Top of Records for this task

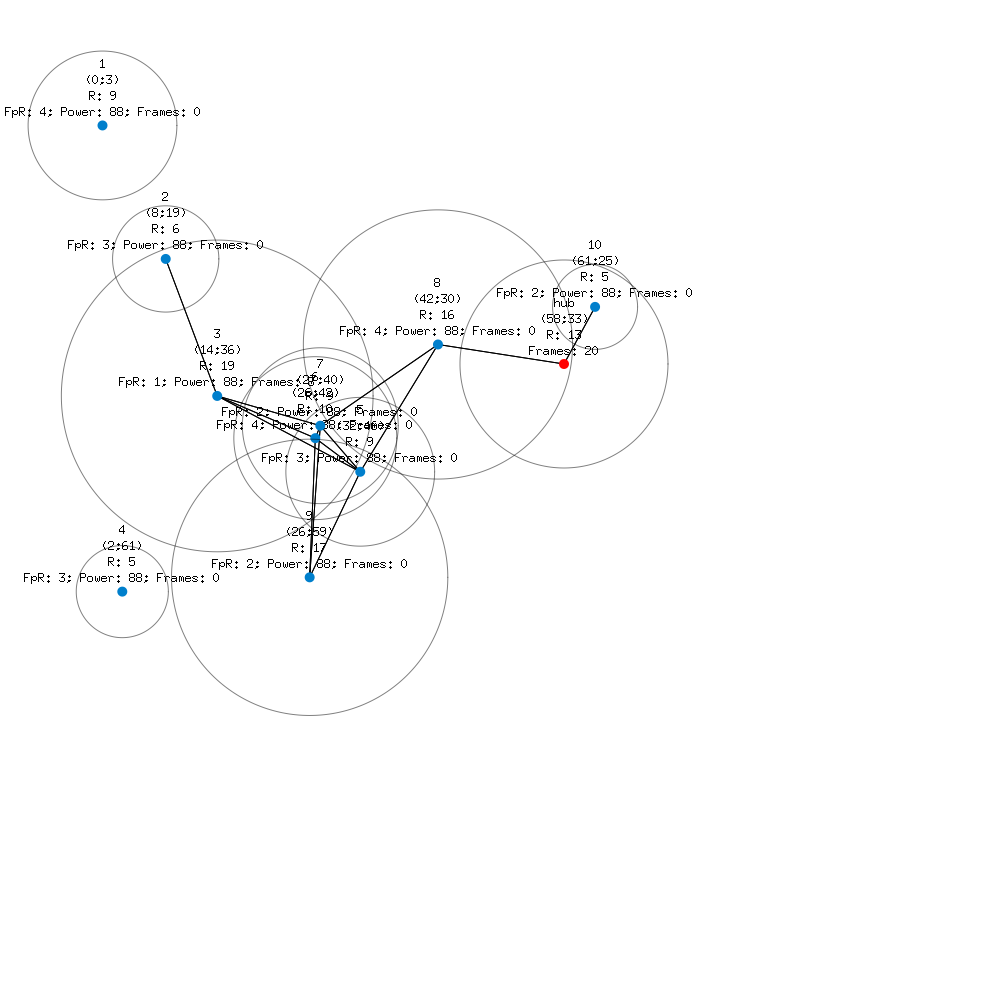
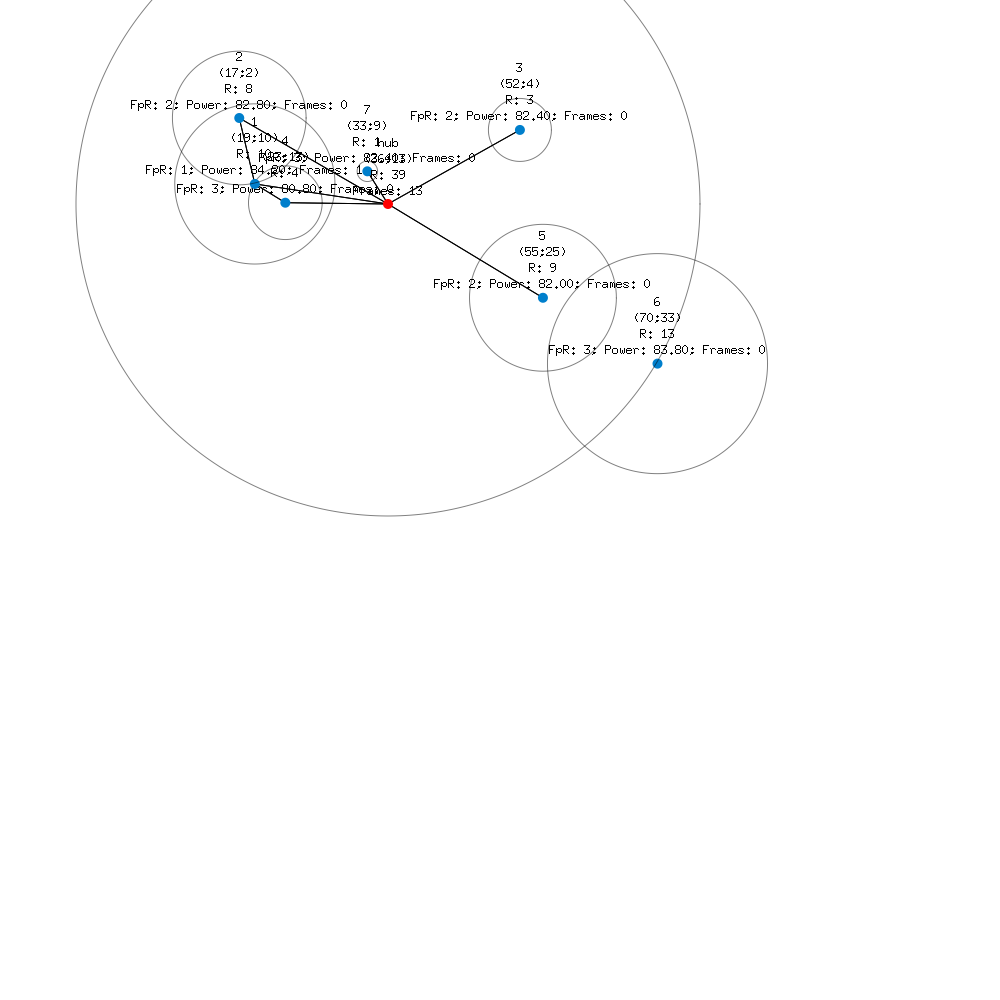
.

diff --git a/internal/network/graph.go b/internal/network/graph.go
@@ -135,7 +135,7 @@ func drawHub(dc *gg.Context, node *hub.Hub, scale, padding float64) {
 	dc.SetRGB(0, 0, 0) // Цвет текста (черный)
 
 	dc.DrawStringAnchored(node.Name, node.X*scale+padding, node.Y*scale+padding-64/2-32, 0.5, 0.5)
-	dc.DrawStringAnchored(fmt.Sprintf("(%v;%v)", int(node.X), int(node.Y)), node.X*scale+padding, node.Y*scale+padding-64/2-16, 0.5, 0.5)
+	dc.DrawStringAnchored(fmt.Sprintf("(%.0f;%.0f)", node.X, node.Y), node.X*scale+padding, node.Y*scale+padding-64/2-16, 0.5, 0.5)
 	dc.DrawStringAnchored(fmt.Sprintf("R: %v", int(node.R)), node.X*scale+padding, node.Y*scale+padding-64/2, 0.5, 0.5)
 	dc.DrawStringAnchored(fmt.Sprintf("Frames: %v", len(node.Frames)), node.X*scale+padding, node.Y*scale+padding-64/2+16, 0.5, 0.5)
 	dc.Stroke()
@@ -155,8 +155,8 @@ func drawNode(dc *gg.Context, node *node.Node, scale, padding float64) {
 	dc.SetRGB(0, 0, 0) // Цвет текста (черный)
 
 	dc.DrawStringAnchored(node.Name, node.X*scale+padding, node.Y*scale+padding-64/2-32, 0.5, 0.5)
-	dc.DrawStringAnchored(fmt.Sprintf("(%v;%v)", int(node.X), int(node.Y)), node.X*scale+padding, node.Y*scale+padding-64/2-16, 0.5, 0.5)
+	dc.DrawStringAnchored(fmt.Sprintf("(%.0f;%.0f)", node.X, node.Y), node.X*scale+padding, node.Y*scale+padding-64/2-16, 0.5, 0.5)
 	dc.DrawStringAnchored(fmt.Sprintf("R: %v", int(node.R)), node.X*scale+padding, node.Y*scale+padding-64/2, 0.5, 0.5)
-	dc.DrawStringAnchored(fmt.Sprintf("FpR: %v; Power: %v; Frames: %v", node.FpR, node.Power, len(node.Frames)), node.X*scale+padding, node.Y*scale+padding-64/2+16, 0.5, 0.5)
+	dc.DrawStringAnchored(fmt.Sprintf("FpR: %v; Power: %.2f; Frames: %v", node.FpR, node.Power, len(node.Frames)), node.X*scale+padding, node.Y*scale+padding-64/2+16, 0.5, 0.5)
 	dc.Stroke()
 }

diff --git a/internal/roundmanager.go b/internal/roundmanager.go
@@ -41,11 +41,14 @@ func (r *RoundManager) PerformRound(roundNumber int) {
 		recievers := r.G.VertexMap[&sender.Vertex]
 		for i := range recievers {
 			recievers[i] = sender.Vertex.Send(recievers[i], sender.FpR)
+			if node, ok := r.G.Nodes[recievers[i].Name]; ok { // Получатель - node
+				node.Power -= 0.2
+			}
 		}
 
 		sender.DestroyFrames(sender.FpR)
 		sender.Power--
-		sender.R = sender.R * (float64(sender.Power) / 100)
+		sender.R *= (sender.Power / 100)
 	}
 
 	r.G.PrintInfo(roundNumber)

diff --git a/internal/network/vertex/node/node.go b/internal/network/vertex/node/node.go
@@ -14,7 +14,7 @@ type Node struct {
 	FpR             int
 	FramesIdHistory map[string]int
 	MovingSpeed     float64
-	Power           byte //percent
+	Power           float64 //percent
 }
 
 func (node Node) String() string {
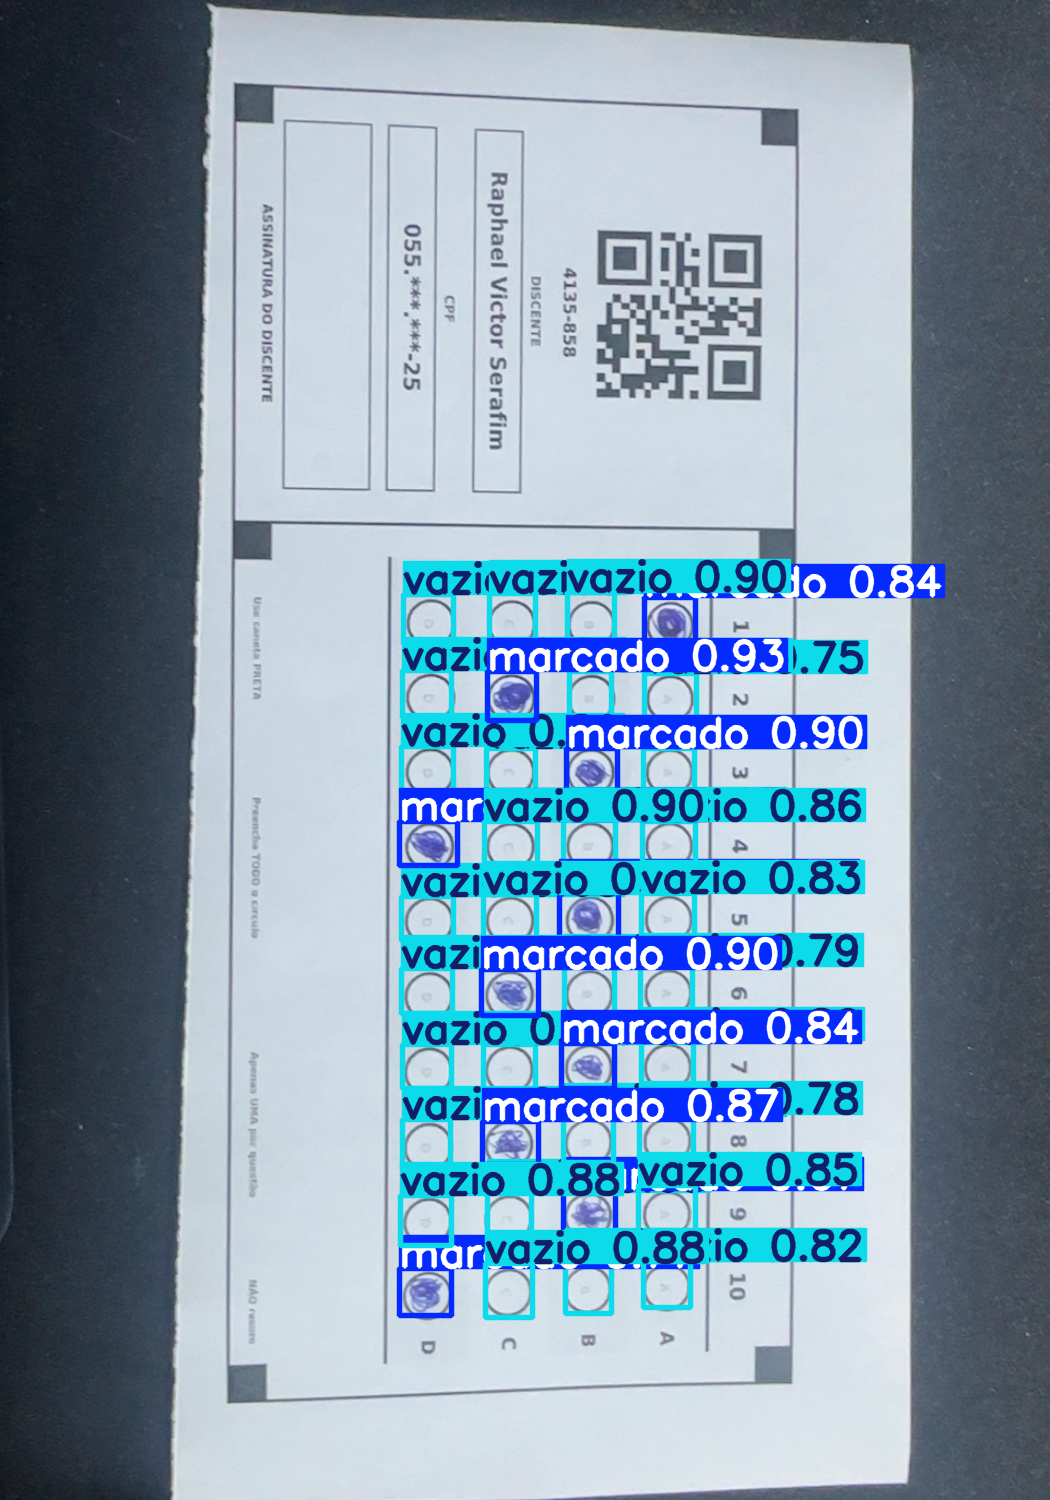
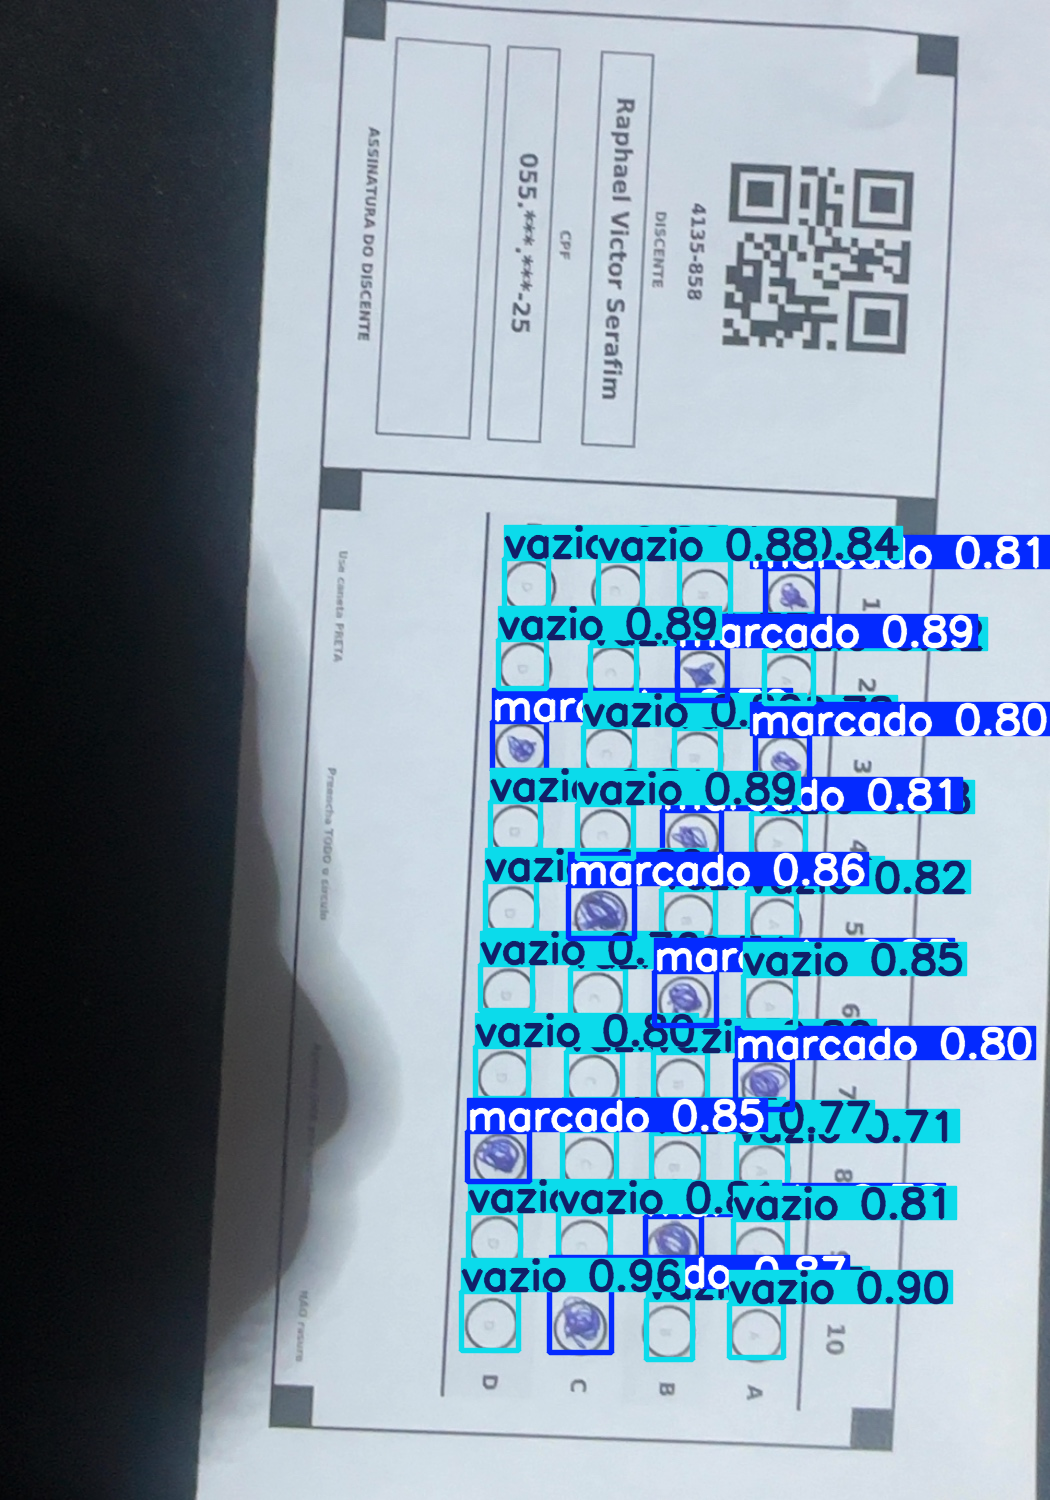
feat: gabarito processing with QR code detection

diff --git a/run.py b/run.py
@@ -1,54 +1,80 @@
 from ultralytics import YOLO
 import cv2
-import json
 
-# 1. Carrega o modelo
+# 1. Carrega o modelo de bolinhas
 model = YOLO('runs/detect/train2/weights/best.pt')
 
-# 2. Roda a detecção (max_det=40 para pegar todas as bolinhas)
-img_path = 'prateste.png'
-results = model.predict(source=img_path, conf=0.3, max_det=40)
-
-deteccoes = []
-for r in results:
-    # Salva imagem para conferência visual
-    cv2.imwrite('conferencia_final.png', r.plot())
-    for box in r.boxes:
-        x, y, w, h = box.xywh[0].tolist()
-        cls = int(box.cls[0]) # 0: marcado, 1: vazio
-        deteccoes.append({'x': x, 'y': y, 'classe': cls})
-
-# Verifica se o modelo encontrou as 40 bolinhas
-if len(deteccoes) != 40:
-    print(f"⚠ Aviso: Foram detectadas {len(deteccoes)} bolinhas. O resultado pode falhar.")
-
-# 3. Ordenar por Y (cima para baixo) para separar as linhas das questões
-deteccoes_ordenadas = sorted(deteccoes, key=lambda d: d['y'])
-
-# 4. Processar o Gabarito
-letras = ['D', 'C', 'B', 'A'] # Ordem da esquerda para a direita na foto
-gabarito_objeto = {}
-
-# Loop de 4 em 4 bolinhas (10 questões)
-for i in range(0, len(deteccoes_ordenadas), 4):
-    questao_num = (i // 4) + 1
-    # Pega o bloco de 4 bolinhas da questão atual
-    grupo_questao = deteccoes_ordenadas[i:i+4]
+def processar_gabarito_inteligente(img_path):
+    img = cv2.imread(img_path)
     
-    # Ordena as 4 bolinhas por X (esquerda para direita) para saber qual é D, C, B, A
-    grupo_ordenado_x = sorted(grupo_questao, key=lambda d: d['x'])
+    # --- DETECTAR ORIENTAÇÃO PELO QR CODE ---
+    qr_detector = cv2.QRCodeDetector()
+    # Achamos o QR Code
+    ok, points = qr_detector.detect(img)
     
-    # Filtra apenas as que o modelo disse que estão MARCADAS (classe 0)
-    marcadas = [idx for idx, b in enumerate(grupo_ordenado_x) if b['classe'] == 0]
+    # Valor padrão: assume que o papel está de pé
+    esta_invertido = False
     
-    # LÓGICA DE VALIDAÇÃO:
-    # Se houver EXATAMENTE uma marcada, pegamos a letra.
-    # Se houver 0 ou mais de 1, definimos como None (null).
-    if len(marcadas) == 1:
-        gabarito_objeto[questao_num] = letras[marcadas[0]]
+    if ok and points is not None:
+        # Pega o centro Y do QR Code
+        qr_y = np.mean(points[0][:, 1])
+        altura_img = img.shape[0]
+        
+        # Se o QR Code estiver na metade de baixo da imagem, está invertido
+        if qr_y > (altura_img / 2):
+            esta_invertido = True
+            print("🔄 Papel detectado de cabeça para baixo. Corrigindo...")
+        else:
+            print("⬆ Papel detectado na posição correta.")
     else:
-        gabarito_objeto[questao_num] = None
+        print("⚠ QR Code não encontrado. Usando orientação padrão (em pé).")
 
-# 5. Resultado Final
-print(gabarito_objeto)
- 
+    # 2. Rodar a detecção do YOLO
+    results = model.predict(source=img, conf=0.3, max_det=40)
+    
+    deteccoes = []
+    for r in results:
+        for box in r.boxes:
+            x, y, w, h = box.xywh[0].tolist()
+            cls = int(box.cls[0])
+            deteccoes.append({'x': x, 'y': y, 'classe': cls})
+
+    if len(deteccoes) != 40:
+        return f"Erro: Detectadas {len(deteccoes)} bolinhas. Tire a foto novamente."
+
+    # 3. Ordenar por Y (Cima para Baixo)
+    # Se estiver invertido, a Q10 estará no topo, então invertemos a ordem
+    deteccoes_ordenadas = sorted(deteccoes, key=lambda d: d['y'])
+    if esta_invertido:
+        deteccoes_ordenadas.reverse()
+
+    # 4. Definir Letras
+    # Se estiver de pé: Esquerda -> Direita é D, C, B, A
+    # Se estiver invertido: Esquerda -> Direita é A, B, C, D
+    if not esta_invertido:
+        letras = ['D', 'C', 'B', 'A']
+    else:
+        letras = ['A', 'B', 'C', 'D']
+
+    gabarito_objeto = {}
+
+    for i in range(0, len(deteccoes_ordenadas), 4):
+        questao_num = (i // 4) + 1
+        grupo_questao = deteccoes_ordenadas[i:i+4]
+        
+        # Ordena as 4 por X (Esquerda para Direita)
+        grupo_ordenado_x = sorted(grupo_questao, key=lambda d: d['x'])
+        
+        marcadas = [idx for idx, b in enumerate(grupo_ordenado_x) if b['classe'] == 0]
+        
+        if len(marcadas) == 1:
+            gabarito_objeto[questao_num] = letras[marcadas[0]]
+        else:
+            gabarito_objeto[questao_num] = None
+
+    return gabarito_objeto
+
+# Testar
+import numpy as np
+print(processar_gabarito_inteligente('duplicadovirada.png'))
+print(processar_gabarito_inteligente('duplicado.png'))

Bottom of Records for this task

◆ What you need to do
Report how many lines of the records above contain the word "roundNumber", and give only that number.

◆ Output of the exercise
2